Firstly the author wants to create an astonishing and radient world in which Myop lives in with beautiful sceery and picturesque skies. To do this her descriptions of the…show more content…
Walker still continues to illustrate the setting throughout paragraph three where she says “silver ferns and wildflowers grew”. Again this tells the reader that Myop’s surroundings are beautiful, tranquil and peaceful. Alice then goes on to tell us that Myop lives in a “sharecropper cabin” which gives across a strong sense of safety as it is familiar and family orientated.
Added to this, the writer’s use of symbolism strengthens this idea of attractiveness and inexperience, Myop’s name being the main symbol. Myop is short for Myopia. The name given to short-sightedness.

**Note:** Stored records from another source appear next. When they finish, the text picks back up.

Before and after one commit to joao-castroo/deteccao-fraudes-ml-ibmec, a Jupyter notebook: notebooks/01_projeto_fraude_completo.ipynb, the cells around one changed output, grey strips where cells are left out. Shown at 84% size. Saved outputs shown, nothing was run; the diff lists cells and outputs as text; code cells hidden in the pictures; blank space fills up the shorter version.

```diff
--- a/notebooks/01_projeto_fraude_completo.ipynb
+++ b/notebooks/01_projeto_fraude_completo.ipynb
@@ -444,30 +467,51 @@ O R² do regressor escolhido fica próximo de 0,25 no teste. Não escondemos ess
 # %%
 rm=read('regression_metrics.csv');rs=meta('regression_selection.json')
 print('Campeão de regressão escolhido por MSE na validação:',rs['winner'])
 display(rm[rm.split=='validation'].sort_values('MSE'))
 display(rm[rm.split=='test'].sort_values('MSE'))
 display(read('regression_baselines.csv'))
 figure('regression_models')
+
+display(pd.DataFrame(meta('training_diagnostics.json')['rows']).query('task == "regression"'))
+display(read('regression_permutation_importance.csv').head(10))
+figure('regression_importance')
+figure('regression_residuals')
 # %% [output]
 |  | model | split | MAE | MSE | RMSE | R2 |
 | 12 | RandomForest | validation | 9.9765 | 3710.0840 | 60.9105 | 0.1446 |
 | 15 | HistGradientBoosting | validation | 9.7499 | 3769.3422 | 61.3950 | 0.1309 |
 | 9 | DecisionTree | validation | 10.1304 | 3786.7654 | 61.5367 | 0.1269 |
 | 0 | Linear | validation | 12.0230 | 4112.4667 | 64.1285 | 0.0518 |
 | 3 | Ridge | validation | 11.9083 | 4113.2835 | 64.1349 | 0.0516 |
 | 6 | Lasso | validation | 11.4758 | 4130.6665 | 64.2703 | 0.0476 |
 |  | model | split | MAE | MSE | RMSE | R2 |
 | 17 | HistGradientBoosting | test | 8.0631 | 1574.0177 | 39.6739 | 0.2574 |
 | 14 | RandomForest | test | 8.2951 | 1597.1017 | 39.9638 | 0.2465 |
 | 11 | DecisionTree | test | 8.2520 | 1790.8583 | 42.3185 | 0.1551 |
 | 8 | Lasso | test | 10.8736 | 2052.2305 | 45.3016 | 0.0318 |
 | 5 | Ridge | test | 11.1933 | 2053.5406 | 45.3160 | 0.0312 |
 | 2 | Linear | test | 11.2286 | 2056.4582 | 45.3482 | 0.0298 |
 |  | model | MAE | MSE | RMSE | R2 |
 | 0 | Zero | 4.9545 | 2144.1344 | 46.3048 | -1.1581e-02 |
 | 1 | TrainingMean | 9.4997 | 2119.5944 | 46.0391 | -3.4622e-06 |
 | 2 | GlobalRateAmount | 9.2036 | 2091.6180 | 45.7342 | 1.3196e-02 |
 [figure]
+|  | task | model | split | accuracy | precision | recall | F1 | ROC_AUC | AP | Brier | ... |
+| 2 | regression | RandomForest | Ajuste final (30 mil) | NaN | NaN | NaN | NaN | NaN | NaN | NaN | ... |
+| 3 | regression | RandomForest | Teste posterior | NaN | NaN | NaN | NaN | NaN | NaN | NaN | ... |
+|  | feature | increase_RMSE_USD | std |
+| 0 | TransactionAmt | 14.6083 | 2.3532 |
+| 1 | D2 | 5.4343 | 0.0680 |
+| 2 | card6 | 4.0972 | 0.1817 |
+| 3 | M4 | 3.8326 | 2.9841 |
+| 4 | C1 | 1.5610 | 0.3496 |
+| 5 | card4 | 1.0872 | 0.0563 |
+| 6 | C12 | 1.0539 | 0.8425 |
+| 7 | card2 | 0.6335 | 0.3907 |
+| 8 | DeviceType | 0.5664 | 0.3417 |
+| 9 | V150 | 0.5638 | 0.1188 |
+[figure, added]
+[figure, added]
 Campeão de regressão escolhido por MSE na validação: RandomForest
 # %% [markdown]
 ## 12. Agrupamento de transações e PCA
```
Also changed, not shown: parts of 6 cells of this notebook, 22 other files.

This is used as a metaphor as Myop’s naivety, then as the story goes on Myop opens her eyes to see what the real world is like and the author mentions her name less. Another symbol used in paragraph 2 is the “warm sun”. This symbolises the light and life of the world. It is a time when people are supposed to be awake and no body should be sleeping but this is later contrasted further on in the story. All the setting and scenery described gives an image of the Garden of Eden- paradise – a place everyone wants to be, where nothing bad can happen up until one critical moment when Eve eats the apple and everything forever changes. This gives the reader an insight in to the rest of the story but still leaves them wondering what could happen next.
However the atmosphere begins to change halfway through